## [Exercise goal]
Look through the data below. Collect every line where the word "freight" occurs.

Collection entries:
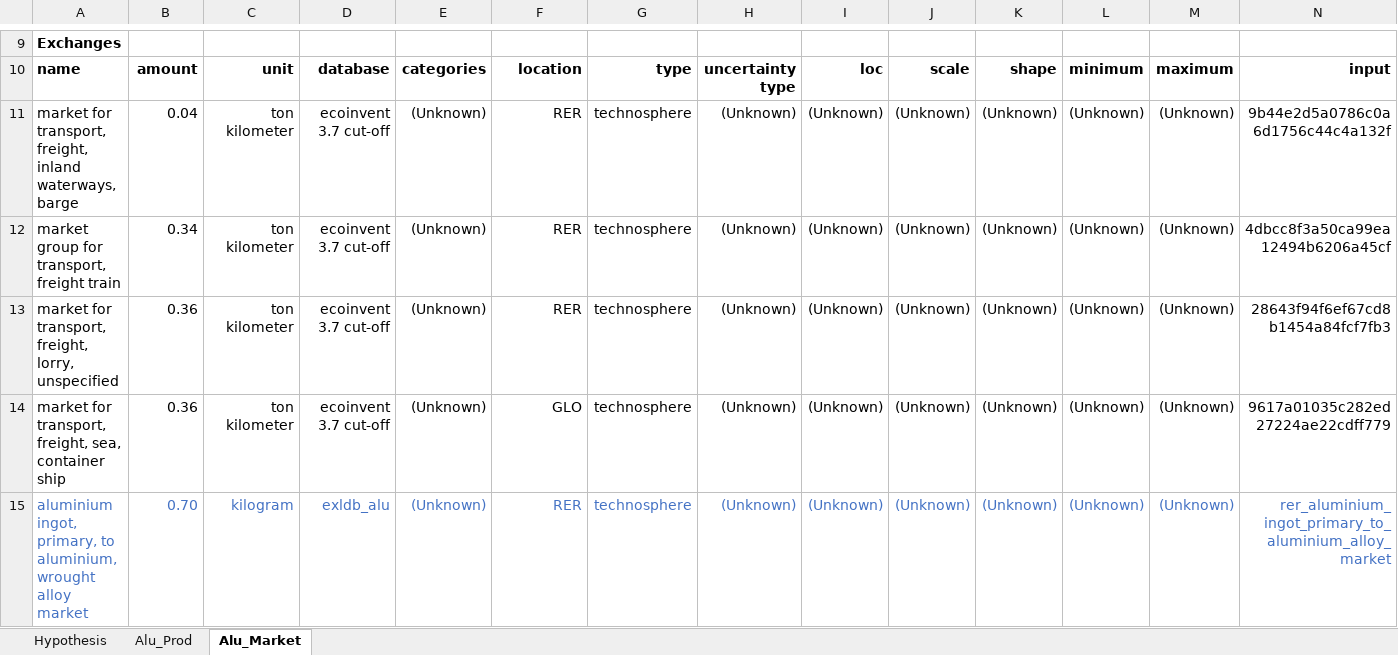
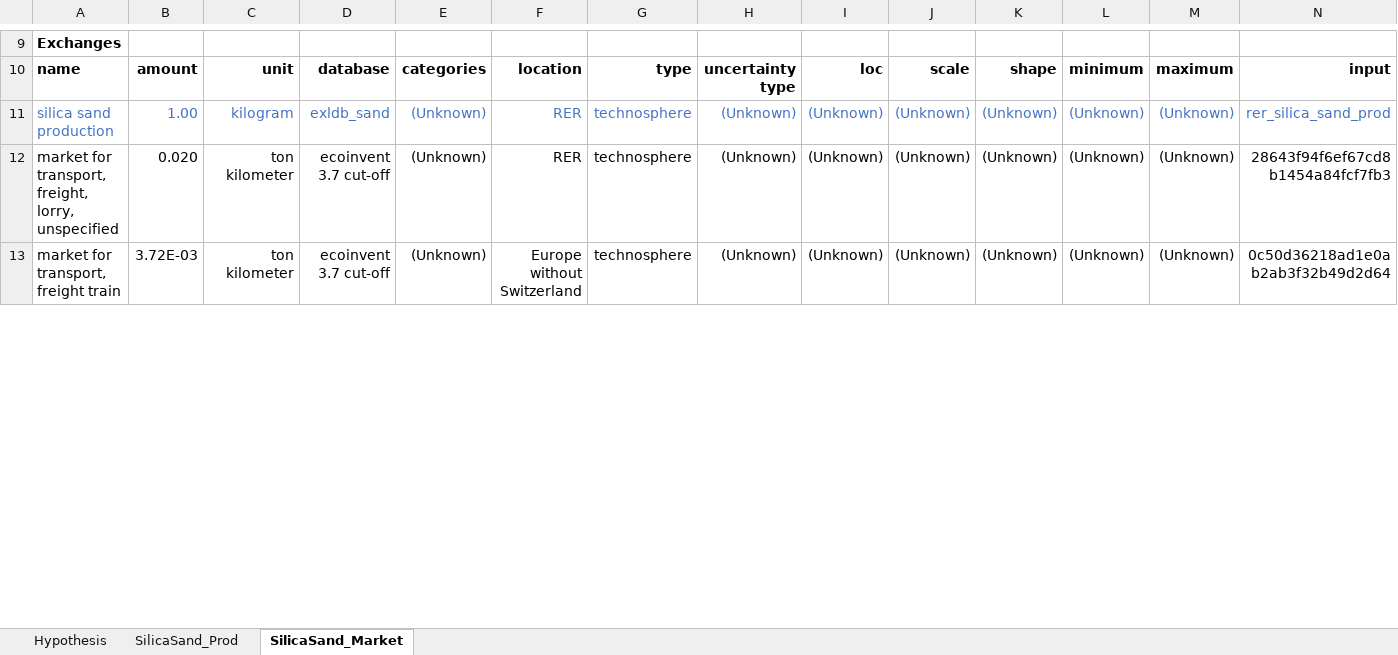
Before and after one commit to JeanSouv/LCA_IGUs, an Excel workbook: files/LCI_SilicaSand.xlsx, sheet SilicaSand_Market, drawn as a sheet; only a part is shown, gaps mark what is left out; values as stored, in another font and other column widths than the file's, no borders; removed rows and columns are numbered as before the commit, all else as after; rows hold the shown columns only; the diff covers the shown part only; the diff names each change by its address in the sheet, - before the commit and + after, or states it on an @@ line.

Commit message:
Added LCI for silica sand production in Belgium.

```diff
--- a/files/LCI_SilicaSand.xlsx (sheet SilicaSand_Market)
+++ b/files/LCI_SilicaSand.xlsx (sheet SilicaSand_Market)
-sheet tab: Alu_Prod
+sheet tab: SilicaSand_Prod
-sheet tab: Alu_Market
+sheet tab: SilicaSand_Market
-row 11: market for transport, freight, inland waterways, barge | 0.04 | ton kilometer | ecoinvent 3.7 cut-off | (Unknown) | RER | technosphere | (Unknown) | (Unknown) | (Unknown) | (Unknown) | (Unknown) | (Unknown) | 9b44e2d5a0786c0a6d1756c44c4a132f
-A11: market group for transport, freight train
+A11: silica sand production
-A11:N11 text colour: black
+A11:N11 text colour: #4472C4
-B11: 0.34
+B11: 1.00
-C11: ton kilometer
+C11: kilogram
-D11: ecoinvent 3.7 cut-off
+D11: exldb_sand
-N11: 4dbcc8f3a50ca99ea12494b6206a45cf
+N11: rer_silica_sand_prod
-B12: 0.36
+B12: 0.020
-A13: market for transport, freight, sea, container ship
+A13: market for transport, freight train
-B13: 0.36
+B13: 3.72E-03
-F13: GLO
+F13: Europe without Switzerland
-N13: 9617a01035c282ed27224ae22cdff779
+N13: 0c50d36218ad1e0ab2ab3f32b49d2d64
-row 15: aluminium ingot, primary, to aluminium, wrought alloy market | 0.70 | kilogram | exldb_alu | (Unknown) | RER | technosphere | (Unknown) | (Unknown) | (Unknown) | (Unknown) | (Unknown) | (Unknown) | rer_aluminium_ingot_primary_to_aluminium_alloy_market
```
Also changed, not shown: 4 removed rows and 2 edited cells elsewhere in this sheet, sheet SilicaSand_Prod, files/LCI_IGU.xlsx, 1 other file.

## [Reply]
-row 11: market for transport, freight, inland waterways, barge | 0.04 | ton kilometer | ecoinvent 3.7 cut-off | (Unknown) | RER | technosphere | (Unknown) | (Unknown) | (Unknown) | (Unknown) | (Unknown) | (Unknown) | 9b44e2d5a0786c0a6d1756c44c4a132f
-A11: market group for transport, freight train
-A13: market for transport, freight, sea, container ship
+A13: market for transport, freight train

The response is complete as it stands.